Tour de France 2019: Stage seven preview, prediction, start time and route from Belfort to Chalon-sur-Saone
Inevitably there will be a breakaway on a profile like this one, but the power riders will be desperate to reel them in and contest a bunch sprint
It is a little cruel on the peloton that the longest stage of this Tour de France should fall the day after the hardest so far, and it means stage seven is likely to be a low-key affair for the general classification contenders – or so they will hope.
Stage six saw Geraint Thomas take a commanding position in the GC. He has only few seconds on the majority of his rivals, but his advantage is that the next serious test for those riders chasing the yellow jersey will come in next week’s individual time-trial, a discipline in which Thomas is far better than most.
Giulio Ciccone will wear yellow for now after finishing second on Thursday and is likely to retain it here, while the impressive Julian Alaphilippe is second in the overall standings, with Thomas fourth.

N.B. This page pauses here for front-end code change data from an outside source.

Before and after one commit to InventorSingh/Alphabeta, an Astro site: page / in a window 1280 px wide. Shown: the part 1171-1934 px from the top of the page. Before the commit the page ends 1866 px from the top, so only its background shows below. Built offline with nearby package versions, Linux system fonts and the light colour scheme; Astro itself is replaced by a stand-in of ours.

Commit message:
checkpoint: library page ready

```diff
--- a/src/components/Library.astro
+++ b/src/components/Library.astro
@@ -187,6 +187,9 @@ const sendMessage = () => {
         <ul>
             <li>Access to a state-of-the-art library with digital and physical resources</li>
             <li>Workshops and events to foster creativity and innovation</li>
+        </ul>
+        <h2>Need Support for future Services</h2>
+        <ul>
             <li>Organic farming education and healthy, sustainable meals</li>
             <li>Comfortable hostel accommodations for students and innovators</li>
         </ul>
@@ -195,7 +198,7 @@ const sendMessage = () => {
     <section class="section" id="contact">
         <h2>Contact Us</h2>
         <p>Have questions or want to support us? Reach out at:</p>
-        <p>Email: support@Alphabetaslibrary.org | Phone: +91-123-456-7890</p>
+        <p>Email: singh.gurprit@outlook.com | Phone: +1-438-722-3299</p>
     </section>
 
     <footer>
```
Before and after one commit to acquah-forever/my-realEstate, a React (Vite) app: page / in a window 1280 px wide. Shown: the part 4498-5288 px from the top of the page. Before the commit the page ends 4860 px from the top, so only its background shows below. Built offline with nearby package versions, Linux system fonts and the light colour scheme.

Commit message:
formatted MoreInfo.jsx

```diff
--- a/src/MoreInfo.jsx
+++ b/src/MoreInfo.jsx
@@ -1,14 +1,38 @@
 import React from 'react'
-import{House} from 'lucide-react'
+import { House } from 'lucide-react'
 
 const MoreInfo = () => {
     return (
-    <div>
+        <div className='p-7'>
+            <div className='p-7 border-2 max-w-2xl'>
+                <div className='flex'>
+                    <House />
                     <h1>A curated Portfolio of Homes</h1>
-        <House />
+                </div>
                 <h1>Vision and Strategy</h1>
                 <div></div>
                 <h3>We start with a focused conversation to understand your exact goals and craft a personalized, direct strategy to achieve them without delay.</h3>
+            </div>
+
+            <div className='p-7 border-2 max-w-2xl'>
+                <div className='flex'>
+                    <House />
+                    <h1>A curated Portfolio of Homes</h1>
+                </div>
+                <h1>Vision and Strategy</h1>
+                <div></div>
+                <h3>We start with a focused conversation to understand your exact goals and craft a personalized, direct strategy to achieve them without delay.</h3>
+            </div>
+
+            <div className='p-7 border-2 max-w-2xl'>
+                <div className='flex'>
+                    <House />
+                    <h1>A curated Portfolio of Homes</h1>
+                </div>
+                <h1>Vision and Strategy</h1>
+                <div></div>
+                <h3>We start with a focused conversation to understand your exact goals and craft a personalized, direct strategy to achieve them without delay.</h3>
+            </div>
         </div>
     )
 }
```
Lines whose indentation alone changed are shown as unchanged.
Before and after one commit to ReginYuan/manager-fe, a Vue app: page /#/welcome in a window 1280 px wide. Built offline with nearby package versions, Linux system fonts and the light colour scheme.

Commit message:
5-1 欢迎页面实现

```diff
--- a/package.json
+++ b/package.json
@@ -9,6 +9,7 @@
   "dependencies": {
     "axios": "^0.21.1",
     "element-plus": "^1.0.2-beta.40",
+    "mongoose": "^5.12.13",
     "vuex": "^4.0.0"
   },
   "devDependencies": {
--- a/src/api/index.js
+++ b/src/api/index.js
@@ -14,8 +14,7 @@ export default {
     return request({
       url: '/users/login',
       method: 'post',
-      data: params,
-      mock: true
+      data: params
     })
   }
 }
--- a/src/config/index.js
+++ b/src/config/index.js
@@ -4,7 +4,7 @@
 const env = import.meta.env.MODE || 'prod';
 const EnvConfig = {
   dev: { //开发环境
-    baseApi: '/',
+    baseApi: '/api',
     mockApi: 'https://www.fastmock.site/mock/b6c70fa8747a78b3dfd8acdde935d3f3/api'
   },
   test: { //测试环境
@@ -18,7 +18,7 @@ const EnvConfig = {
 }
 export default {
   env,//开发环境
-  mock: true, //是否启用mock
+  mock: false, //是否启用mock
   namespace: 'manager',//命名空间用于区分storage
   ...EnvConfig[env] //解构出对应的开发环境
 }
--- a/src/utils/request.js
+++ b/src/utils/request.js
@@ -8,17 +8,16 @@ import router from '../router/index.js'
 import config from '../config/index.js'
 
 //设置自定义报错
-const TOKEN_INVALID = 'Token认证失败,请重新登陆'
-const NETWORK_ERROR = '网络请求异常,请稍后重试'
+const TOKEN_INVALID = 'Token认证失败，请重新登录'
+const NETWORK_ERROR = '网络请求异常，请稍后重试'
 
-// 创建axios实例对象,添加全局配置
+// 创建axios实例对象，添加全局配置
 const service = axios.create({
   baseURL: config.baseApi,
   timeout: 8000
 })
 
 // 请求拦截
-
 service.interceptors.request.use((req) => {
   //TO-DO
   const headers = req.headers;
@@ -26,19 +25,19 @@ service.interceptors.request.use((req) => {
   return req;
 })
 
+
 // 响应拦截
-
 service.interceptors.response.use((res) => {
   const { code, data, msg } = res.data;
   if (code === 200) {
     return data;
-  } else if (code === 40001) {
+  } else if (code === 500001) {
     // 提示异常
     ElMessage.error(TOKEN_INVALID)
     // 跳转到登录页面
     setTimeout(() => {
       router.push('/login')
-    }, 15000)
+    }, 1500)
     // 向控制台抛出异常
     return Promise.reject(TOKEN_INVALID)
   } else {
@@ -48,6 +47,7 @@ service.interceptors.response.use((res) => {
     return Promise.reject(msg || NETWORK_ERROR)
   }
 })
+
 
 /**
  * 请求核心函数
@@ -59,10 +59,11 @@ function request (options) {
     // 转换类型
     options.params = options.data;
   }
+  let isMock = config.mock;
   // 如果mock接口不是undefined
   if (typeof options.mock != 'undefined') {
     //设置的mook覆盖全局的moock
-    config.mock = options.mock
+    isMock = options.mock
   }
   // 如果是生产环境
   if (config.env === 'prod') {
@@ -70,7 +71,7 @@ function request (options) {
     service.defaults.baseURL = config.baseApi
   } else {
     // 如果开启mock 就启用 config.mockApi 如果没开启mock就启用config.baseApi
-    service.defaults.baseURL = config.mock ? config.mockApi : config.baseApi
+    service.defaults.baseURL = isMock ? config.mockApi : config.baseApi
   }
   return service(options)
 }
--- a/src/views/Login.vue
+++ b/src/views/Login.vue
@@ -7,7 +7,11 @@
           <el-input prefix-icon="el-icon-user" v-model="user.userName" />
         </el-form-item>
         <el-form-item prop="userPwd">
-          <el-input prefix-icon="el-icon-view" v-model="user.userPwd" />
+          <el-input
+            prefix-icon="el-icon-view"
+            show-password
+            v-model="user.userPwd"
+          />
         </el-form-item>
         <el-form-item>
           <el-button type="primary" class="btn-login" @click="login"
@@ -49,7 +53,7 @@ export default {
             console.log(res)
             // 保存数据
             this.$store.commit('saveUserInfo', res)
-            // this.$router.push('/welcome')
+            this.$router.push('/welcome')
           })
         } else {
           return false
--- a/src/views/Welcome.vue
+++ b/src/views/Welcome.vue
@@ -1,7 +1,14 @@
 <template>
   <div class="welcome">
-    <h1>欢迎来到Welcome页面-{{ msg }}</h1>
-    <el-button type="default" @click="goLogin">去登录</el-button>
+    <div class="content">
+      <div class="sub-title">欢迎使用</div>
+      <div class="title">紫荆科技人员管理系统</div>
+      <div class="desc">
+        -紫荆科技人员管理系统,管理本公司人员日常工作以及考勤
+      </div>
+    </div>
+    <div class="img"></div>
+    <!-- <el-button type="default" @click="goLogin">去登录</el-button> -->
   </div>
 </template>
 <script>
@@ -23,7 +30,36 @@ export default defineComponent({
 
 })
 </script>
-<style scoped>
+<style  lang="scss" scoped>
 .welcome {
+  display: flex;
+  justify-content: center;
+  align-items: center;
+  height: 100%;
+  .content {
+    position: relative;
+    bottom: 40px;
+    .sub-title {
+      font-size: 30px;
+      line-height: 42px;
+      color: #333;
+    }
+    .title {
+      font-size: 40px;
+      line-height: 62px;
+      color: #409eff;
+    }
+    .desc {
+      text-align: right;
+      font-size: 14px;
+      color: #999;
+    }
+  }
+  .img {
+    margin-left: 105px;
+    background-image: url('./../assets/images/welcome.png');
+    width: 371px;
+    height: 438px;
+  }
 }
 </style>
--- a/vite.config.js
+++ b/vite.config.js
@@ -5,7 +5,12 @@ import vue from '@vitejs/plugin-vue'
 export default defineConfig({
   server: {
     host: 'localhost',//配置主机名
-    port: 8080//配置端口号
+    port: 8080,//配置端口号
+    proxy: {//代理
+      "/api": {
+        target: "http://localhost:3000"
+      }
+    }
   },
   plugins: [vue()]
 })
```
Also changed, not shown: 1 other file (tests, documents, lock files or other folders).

Inevitably there will be a breakaway on a profile like this one, and Tim Wellens will again be desperate to be involved to scoop up the King of the Mountains points on offer in the three categorised climbs of the day, which all fall in the first half of the race, to strengthen his hold on the polka dot jersey.
The second half is hammered flat and looks set perfectly for a bunch sprint finish. It seems a tantalising opportunity too good for the sprinters to miss, and their teams will be desperate to deliver their fast guy in position to contend in Chalon-sur-Saone.
Of those who were brought to the race with the express mission of winning a flat stage, only Elia Viviani and Peter Sagan have so far delivered. For Jumbo-Visma’s Dylan Groenewegen, who crashed on stage one, and Lotto-Soudal’s Caleb Ewan, the pressure to deliver mounts with every passing day.
But when it comes to reeling in a breakaway, they are unlikely to get much help from Team Ineos and the other all-out GC contenders, meaning one of the escapees could stay out all the way to the finish. In that situation a breakaway specialist like Thomas De Gendt or Steve Cummings could profit.
Elia Viviani – After his supreme victory on stage four, Viviani is full of confidence and has the lead-out train via his Quick-Step teammates to be well positioned at the finish. ****
Dylan Groenewegen – All the frustrations of this opening week would be blown away by victory on stage seven for Groenewegen. ***
Caleb Ewan – The Australian is yet to show his form from the Giro d’Italia but don’t discount Lotto-Soudal to set him up for the win here. **
Peter Sagan – When there’s a bunch sprint, you never discount Sagan, although this is the kind of stage in which he has historically finished second of third, rather than the rolling profile which he conquered on stage five. **
Steve Cummings – The Dimension Data rider has said he is targeting a stage win at this Tour and perhaps this is a day he has his eye on. If he’s in the break and it stays away, he will be right in his comfort zone. *
What time does it start?
The stage is scheduled to start at around 10.30am BST, an early start for a long day in the saddle.